In the following posts, I will offer some insight and observations from this most ambitious trip.
I have dreamed of exploring Egypt since I was a child. With shelves of books on this ancient country, clothing with hieroglyphs and art objects of the sphinx and pyramids and a love of Middle Eastern dance, a trip to Egypt was inevitable. Three weeks in Egypt was to be a fantasy come true.
I was not disappointed.
A little over four hours air travel from cosmopolitan London, Cairo is a step back in time. Though a modern city in many ways, remnants of the past linger and are as much a part of the Egyptian lifestyle as the great pyramids at Giza that loom over the city.
The first thing that strikes you about Cairo is the density. Over 25 million people are crammed into the city.
Multiply the residents by the number of automobiles and you have traffic chaos. Rush hour in the States is nothing compared to the everyday havoc on Cairo’s roads. Cairo is notorious for being the most dangerous place to drive in the world. The videos on You Tube don’t come close to capturing the reality.
A ride from the airport is an indication of things to come. First, there are no traffic lights or stop signs in Cairo and rarely do you see a traffic cop directing traffic. Second, there seem to be no rules, as one-way streets and marked lanes are ignored. Automobiles and trucks also travel at speeds inappropriate for the conditions. Bumper-to-bumper driving is the norm with inches between cars. It’s no wonder that so many side view mirrors are cracked or missing. Most of the automobiles are what we consider “beaters.” Dents and scrapes are just accepted. Automobiles are, after all, just a mode of transportation. In Egypt, just having one is a luxury unlike the status-conscious American mindset,
Automobiles share the roads with donkey carts, an occasional camel rider or horseman. Pedestrians weave in and out of traffic in a suicidal ballet of “dodge the cars.”
Horns honk constantly. Traffic circles are a nightmare game of “Dodge-em.” Yet, for some insane reason it all works. Accidents are few and far between considering the traffic. American drivers would never be able to cope. Thus, renting an automobile would be out of the question. In Egypt, I’ve learned, there is trust. People trust other people. Trust is a form of courtesy. Trust is a way of life.
There are valuable life lessons to be learned from Egypt. I will share them with you as I relive my journey.
As I continue to reflect upon my recent journey to Egypt, I am reminded of how short life really is and how human beings have not changed much through the centuries. It seems we keep “reinventing the wheel” and never really learn from our mistakes or from history.
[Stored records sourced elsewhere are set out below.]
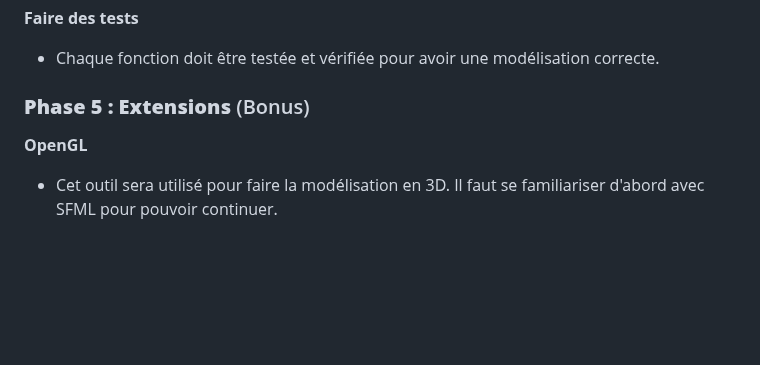
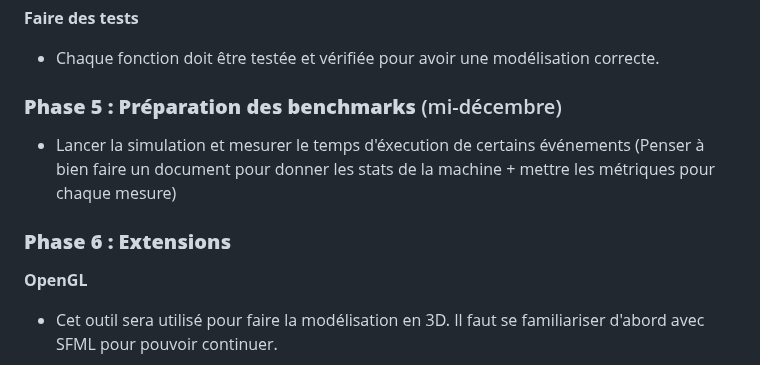
Before and after one commit to iramyas/Mod-lisation-et-simulation-distribu-e-du-mouvement-d-un-banc-de-poissons, a Markdown page: README.md, the part around the change. Drawn GitHub-style; blank space fills up the shorter version.

Commit message:
Ajout d'une phase pour implémenter des benchmarks simple

```diff
--- a/README.md
+++ b/README.md
@@ -122,7 +122,10 @@ Le but est de concevoir et de mettre en œuvre un simulateur distribué reprodui
 - Chaque fonction doit être testée et vérifiée pour avoir une modélisation correcte.
 
 
-### **Phase 5 : Extensions** (Bonus)
+### **Phase 5 : Préparation des benchmarks** (mi-décembre)
+- Lancer la simulation et mesurer le temps d'éxecution de certains événements (Penser à bien faire un document pour donner les stats de la machine + mettre les métriques pour chaque mesure)
+
+### **Phase 6 : Extensions**
 **OpenGL**
 - Cet outil sera utilisé pour faire la modélisation en 3D. Il faut se familiariser d'abord avec SFML pour pouvoir continuer.
 
```
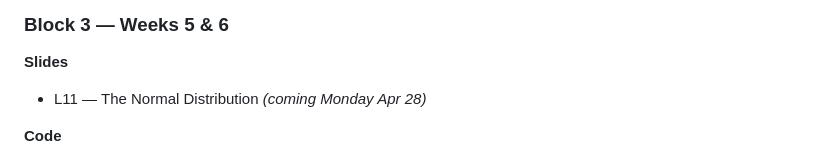
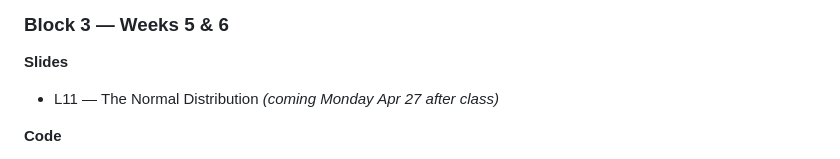
Before and after one commit to d-dickmann/UATX-Calculus-II-SP2026, a Markdown page: README.md, the part around the change. Rendered like a GitHub page.

Commit message:
april 27

```diff
--- a/README.md
+++ b/README.md
@@ -178,7 +178,7 @@ The schedule below is tentative and subject to change throughout the term. Mater
 <summary><h3>Block 3 — Weeks 5 & 6</h3></summary>
 
 **Slides**
-- L11 — The Normal Distribution *(coming Monday Apr 28)*
+- L11 — The Normal Distribution *(coming Monday Apr 27 after class)*
 
 **Code**
 - [L11 Normal Distribution Calculator (Colab)](https://drive.google.com/file/d/1CH3z1lJ3jiw_WSCYIoOWAZuQP9b-4C7a/view?usp=sharing) — a bare-bones calculator notebook for `norm.cdf` and `norm.ppf`. Use this for the final numerical step once you have set up your z-score. **Important:** Go to *File → Save a copy in Drive* before editing, otherwise your changes will be lost.
```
History comes to life at museums. The famous Egyptian Museum in Cairo is one of the most fascinating. One of the oldest in the world, opened in 1863, it features two floors crammed with ancient artifacts. The current museum building, a new one is slated to open in Giza in 2011, complements the displays with its aura of intellectually old-fashioned, non-air-conditioned, stuffy ambiance.
One can easily spend weeks in the galleries. I had only a few hours and maximized every moment. The amount of statuary is overwhelming and the condition of objects, especially wood statues, furniture and such, were astounding. The jewelry would make any Middle Eastern dancer drool.
Statuary of limestone, granite and quartzite, heiroglyphics painted on papyrus, and furniture tell the story of Egypt from
the Old Kingdom (3100 -2180 BC through the tomb discoveries of the 1900’s. The treasures are astounding. The Tutankhamun Galleries are the most famous. Though the pharaoh died before his prime, the discovery of an intact tomb, the wealth within and the legend made him famous in death. His gold throne, innermost shrine, and ornate funerary mask are more shimmering and ornate in person than in photographs.
Sarcophagus, coffin covers, coffins are set on shelves and line walls. Sentinels of death. Actually, most of the Egyptian artifacts pay homage to death. The number of objects, everything necessary for life, were placed in tombs. The belief in the afterlife was important. Pharaohs lived life actually planning for death; building tombs and amassing wealth. When they died they thought they could “take it with them.” I guess many people today share that belief as well.
For the pharaohs, a peaceful slumber in an ornate tomb among their favorite objects was not to be. This is more than evident in the creepy yet fascinating Royal Mummy Room.
It’s rather morbid that the greatest rulers of the world during their lifetimes are relegated to having their mummified bodies on display under glass in temperature-controlled boxes for curious tourists to ogle. The Ramses dynasty lie in repose like a Ripley’s Believe it or Not freak show. No wonder some people believe in mummy curses. Could you blame the mummy?
Speaking of mummies, a room is dedicated to mummified, birds, cats, dogs, crocodiles and other animals held sacred.
Even they were entitled to an afterlife.
It is fascinating to note that the belief in an afterlife of some kind has existed and still exists. The common held belief seems to negate the “Is this all there is?” mentality. Gives us a little hope, doesn’t it?